● **EXERCISE DIRECTIONS**
Within the data below, copy each line where the string "participant" is found.

● **DATA RECORDS**
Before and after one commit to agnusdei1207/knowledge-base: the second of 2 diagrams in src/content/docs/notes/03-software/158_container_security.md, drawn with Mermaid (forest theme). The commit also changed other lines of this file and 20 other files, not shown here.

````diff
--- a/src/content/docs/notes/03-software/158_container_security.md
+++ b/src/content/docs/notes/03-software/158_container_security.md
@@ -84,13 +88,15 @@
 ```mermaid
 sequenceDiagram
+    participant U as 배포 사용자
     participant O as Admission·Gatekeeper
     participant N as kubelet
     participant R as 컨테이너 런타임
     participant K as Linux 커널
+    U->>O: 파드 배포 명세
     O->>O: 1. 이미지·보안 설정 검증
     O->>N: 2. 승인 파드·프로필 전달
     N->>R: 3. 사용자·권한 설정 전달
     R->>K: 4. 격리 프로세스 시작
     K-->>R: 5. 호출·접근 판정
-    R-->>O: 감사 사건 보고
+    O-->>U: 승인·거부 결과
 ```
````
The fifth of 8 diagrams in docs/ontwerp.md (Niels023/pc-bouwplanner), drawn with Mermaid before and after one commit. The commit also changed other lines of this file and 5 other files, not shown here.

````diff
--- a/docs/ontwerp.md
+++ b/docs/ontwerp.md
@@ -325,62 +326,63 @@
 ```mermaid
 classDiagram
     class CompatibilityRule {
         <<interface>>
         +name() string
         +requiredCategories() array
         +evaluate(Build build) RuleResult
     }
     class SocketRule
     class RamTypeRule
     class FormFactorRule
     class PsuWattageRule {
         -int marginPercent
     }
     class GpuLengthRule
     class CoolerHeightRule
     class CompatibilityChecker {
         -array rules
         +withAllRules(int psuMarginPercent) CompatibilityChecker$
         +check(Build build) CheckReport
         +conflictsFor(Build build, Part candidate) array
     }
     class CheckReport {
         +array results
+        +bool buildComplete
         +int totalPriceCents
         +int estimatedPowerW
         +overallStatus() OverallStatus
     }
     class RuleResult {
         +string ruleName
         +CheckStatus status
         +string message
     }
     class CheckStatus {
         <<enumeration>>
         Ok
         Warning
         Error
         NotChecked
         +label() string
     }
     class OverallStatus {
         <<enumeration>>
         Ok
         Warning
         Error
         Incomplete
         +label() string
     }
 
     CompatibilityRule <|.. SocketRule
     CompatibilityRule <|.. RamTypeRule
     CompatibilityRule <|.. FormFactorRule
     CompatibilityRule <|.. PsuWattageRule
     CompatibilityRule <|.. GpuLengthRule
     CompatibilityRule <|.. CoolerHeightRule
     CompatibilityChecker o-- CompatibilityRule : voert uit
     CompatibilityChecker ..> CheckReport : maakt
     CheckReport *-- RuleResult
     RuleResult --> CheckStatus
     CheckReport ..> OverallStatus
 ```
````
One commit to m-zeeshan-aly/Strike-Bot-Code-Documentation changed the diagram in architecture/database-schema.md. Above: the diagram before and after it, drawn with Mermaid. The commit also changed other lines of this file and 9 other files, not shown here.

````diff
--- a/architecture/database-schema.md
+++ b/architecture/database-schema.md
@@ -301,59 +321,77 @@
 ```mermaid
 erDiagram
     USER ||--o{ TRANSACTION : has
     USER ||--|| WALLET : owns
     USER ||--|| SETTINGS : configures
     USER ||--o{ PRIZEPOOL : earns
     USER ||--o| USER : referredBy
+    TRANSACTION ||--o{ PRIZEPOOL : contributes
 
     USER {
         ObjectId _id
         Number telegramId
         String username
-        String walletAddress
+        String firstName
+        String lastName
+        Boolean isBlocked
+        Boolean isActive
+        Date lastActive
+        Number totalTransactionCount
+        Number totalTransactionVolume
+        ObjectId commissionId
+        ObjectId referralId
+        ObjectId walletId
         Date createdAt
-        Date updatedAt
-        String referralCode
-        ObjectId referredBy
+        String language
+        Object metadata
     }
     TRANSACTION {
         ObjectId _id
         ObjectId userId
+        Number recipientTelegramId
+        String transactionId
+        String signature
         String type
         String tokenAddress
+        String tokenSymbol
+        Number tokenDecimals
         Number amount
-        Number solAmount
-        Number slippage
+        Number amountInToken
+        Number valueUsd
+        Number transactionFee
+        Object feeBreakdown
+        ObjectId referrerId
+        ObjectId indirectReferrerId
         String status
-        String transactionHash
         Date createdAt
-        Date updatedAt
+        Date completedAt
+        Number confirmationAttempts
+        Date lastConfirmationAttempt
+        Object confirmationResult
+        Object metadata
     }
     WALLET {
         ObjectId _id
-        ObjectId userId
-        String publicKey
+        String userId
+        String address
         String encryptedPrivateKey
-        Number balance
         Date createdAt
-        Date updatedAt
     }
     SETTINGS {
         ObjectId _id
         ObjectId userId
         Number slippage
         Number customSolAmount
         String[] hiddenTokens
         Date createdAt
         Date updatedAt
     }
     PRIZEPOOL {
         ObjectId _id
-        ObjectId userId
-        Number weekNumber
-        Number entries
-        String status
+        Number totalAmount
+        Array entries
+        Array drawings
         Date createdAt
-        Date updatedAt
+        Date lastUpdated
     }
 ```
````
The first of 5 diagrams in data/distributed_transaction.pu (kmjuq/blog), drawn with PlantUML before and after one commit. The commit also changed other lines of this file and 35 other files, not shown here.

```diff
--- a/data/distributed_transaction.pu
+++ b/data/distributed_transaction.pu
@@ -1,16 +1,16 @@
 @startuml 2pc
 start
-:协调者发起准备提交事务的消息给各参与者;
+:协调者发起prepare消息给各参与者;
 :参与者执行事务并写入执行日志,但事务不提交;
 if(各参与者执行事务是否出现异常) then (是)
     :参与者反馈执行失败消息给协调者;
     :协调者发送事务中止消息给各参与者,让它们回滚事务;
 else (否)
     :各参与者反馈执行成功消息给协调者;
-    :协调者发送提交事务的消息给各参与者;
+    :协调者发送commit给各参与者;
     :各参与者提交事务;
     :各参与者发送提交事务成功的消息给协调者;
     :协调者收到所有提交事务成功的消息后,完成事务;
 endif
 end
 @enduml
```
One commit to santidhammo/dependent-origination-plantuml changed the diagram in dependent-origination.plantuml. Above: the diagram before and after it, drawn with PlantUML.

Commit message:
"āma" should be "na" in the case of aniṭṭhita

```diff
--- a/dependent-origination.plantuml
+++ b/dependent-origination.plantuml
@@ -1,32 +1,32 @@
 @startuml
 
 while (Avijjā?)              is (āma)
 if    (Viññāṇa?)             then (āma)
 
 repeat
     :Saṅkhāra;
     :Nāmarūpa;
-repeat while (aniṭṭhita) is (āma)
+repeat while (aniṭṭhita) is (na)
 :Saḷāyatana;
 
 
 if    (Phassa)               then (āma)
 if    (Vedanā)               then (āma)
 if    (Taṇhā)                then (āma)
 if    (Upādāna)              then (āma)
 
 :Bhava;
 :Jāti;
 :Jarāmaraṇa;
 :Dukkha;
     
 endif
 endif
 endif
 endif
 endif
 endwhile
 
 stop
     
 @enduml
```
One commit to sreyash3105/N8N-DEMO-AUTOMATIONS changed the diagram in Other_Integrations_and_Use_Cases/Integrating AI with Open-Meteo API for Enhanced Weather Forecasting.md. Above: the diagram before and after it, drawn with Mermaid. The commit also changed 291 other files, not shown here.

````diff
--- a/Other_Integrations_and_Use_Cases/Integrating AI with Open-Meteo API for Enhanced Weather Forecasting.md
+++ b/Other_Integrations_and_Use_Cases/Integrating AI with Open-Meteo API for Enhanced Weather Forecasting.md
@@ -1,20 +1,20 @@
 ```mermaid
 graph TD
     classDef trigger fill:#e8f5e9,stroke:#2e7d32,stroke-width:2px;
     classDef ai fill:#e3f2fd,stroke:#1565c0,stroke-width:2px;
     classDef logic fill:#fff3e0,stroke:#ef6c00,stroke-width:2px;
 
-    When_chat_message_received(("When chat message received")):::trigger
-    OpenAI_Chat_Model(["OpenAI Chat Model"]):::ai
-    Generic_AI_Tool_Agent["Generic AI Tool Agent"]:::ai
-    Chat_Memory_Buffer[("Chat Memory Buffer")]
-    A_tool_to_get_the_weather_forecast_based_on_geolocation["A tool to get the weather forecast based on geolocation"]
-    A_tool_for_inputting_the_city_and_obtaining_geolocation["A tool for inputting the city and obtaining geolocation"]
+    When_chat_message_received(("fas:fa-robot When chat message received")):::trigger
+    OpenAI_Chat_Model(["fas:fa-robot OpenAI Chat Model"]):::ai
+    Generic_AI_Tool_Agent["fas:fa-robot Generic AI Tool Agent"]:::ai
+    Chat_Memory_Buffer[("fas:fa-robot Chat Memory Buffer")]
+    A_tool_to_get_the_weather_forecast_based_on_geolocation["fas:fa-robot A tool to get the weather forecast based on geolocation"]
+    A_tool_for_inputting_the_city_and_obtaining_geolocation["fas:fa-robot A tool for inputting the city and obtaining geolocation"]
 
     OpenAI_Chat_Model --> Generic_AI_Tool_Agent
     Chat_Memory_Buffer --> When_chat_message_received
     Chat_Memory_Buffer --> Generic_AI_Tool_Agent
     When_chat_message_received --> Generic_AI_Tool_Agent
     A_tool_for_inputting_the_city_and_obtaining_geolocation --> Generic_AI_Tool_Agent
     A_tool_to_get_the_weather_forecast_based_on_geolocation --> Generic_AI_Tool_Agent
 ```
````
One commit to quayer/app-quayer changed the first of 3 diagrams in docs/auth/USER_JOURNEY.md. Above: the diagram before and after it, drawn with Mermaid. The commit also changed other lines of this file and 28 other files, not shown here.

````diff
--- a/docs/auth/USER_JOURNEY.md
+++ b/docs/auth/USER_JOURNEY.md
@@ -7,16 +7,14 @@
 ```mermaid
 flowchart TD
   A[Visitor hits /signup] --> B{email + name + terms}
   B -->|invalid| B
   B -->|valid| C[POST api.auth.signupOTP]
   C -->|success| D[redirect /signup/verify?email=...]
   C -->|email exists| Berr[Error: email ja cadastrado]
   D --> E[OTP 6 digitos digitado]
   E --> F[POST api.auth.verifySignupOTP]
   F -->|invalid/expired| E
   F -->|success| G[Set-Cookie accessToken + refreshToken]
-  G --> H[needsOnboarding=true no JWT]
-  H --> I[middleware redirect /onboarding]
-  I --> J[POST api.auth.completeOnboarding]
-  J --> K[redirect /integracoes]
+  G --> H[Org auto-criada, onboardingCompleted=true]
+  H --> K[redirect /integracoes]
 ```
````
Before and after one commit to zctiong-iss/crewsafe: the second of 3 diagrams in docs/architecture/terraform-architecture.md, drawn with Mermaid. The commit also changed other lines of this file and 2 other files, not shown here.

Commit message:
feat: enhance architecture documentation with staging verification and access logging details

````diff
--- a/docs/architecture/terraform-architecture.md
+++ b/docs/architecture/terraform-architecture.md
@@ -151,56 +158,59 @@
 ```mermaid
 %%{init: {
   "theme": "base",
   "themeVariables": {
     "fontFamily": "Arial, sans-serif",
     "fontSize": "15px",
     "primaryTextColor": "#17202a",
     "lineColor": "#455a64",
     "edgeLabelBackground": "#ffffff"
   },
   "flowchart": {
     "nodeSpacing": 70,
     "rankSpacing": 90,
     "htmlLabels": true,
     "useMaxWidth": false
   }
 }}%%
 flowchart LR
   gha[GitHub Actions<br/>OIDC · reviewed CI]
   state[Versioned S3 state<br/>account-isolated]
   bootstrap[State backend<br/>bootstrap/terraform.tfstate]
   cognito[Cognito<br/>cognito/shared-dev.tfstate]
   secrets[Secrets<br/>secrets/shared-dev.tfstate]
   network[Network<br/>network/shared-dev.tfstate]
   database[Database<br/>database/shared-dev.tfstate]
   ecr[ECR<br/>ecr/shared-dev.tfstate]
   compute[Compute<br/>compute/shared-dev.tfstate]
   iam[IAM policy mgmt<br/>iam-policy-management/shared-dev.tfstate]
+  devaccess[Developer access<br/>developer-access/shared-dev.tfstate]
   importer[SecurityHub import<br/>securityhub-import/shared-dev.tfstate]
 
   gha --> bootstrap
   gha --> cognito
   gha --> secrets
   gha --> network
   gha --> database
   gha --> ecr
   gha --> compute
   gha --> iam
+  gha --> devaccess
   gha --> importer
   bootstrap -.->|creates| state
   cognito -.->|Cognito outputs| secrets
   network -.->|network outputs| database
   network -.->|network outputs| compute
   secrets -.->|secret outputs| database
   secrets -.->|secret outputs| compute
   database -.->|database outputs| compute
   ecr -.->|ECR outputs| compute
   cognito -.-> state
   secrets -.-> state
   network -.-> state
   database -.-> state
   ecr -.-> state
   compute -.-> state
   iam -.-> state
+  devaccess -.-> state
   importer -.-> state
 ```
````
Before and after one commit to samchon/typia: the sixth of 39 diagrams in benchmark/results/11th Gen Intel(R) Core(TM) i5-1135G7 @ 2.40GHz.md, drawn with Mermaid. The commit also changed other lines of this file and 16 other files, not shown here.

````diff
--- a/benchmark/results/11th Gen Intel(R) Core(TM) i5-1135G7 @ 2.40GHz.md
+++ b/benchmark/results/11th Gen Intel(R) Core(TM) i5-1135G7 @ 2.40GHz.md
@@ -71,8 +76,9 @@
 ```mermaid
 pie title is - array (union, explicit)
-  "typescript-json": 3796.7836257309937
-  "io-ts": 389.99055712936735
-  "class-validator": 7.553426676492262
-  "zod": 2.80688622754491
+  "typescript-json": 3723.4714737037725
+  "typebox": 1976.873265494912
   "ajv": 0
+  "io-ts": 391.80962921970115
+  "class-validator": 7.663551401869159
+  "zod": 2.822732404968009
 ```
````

● **OUTPUT OF THE EXERCISE**
+    participant U as 배포 사용자
     participant O as Admission·Gatekeeper
     participant N as kubelet
     participant R as 컨테이너 런타임
     participant K as Linux 커널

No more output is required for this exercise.